Woman finds kidney donor through Facebook, gets transplant
Doctors told the 21-year-old woman earlier this year that she would need a kidney transplant immediately. Unfortunately, her rare blood type meant she would have likely waited at least three more years for the organ.
Facing renal failure, Craig allowed her cousin to make a heartfelt plea on Facebook.
"I wasn't expecting anyone to say, oh yeah, sure, let's donate," she told FOX News in Tampa Bay.
Yet, one week after the message was posted Hannah got a message from her cousin's friend Hillary Glanzer. The two had met as children, but weren't in contact at the time.
Glanzer, 28, was tested immediately and found to be a perfect donor match for Craig. She volunteered to give up one kidney and is now recovering from the transplant procedure.
"I just broke down crying -- a good cry because it was such a relief," Craig said. "It's an amazing gift to give someone, it's just wonderful. Thank you Mark Zuckerberg and Facebook for having that social network around to inspire transplants and stories."
Kidney recipient Hannah Craig recovers from transplant surgery in this photo shown on FOX 13 Tampa. (FOX 13 Tampa Bay)
Craig's story is far from unique. Dozens of organ recipients have spoken out about finding donors through social media in recent years.
A Minneapolis man made headlines in April 2011 after he found a kidney donor through Twitter, and later that year, a woman in Miami received 800 responses to a Craigslist post explaining her need for a new kidney. In that case, a 23-year-old stranger gave up one kidney to save the woman's life.
For many, finding an organ on Facebook has been life-saving.
In October 2011, researchers from Loyola University Medical Center in Chicago examined nearly 100 Facebook pages set up to find living kidney donors.
One in eight of the potential recipients reported receiving a kidney transplant, while 30 per cent said at least one potential donor had stepped forward to be tested for compatibility.
The organ donation community is so active on Facebook, in fact, that it may have helped inspire the company's official organ donation initiative announced by Mark Zuckerberg in May.
The program allows users in several countries to post their organ donation status, encouraging them to sign up with their local registries.
More than 100,000 Facebook members posted organ donation statuses in the program's first week alone.
If you saw an acquaintance or stranger looking for a new kidney on Facebook, would you consider donating?

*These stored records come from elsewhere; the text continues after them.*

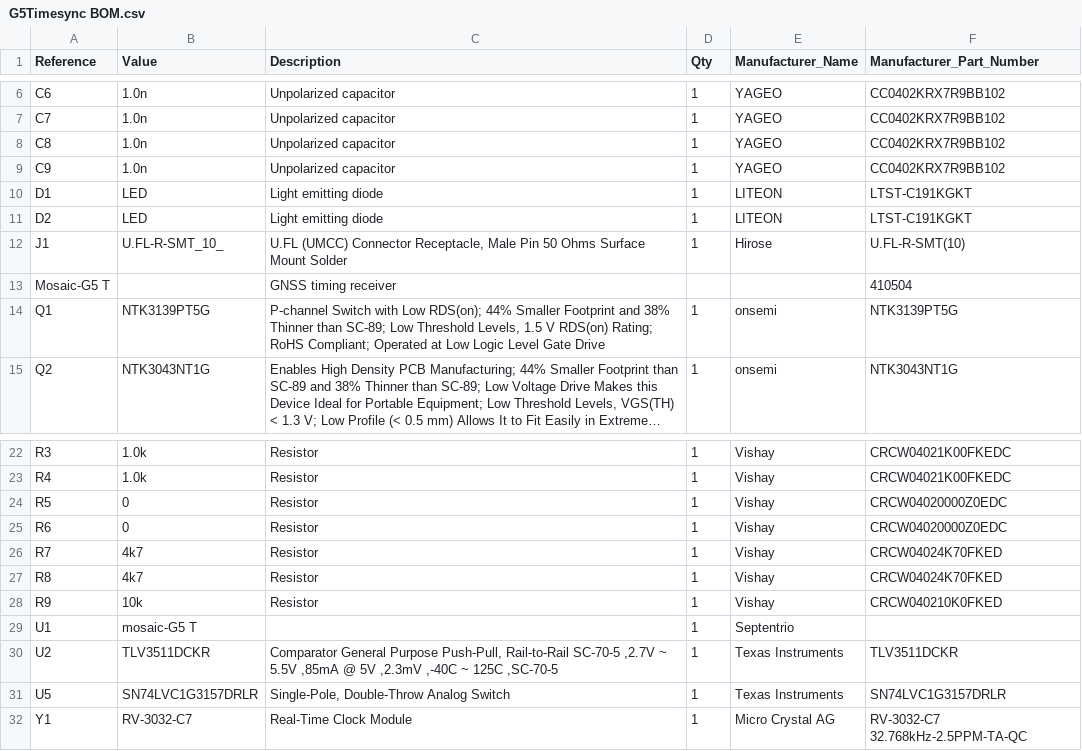
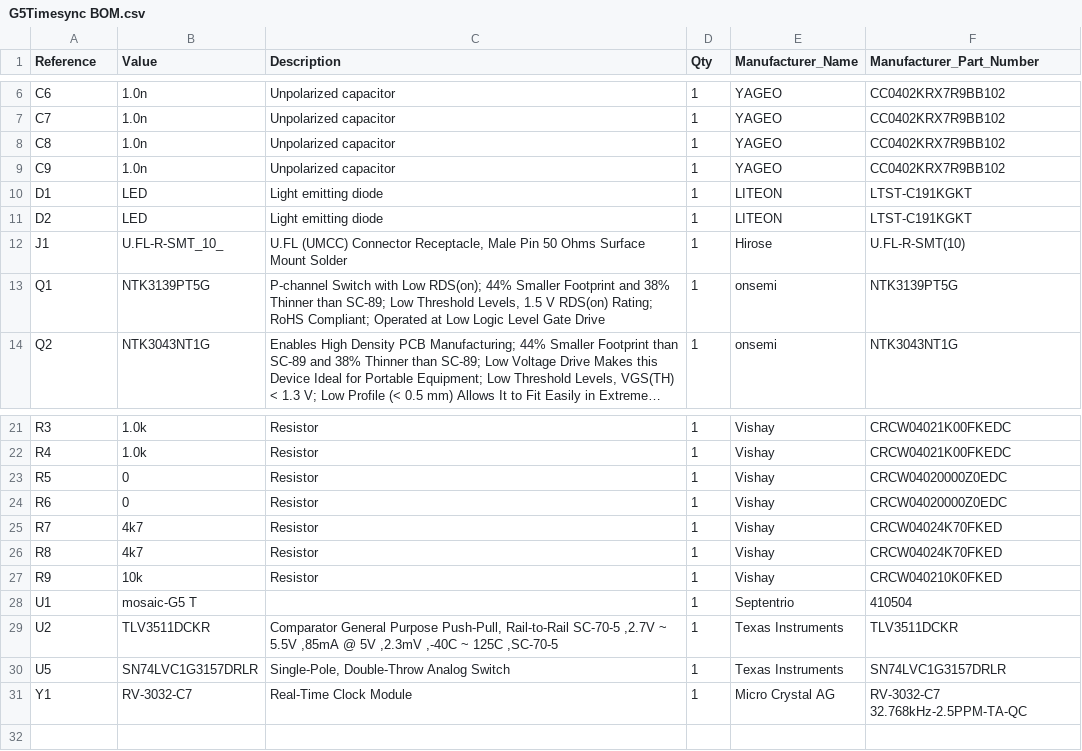
Before and after one commit to septentrio-gnss/moTi, a CSV file: BOM/G5Timesync BOM.csv, drawn as a sheet; only a part is shown, gaps mark what is left out; long unchanged cells end in ….

Commit message:
Update G5Timesync BOM.csv

```diff
--- a/BOM/G5Timesync BOM.csv
+++ b/BOM/G5Timesync BOM.csv
@@ -12,3 +12,2 @@ D2,LED,Light emitting diode,1,LITEON,LTST-C191KGKT
 J1,U.FL-R-SMT_10_,"U.FL (UMCC) Connector Receptacle, Male Pin 50 Ohms Surface Mount Solder",1,Hirose,U.FL-R-SMT(10)
-Mosaic-G5 T,,GNSS timing receiver,,,410504
 Q1,NTK3139PT5G,"P-channel Switch with Low RDS(on); 44% Smaller Footprint and 38% Thinner than SC-89; Low Threshold Levels, 1.5 V RDS(on) Rating; RoHS Compliant; Operated at Low Logic Level Gate Drive",1,onsemi,NTK3139PT5G
@@ -28,3 +27,3 @@ R8,4k7,Resistor,1,Vishay,CRCW04024K70FKED
 R9,10k,Resistor,1,Vishay,CRCW040210K0FKED
-U1,mosaic-G5 T,,1,Septentrio,
+U1,mosaic-G5 T,,1,Septentrio,410504
 U2,TLV3511DCKR,"Comparator General Purpose Push-Pull, Rail-to-Rail SC-70-5 ,2.7V ~ 5.5V ,85mA @ 5V ,2.3mV ,-40C ~ 125C ,SC-70-5",1,Texas Instruments,TLV3511DCKR
```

If you need a kidney yourself, would you seek it out online?
Let us know your thoughts below.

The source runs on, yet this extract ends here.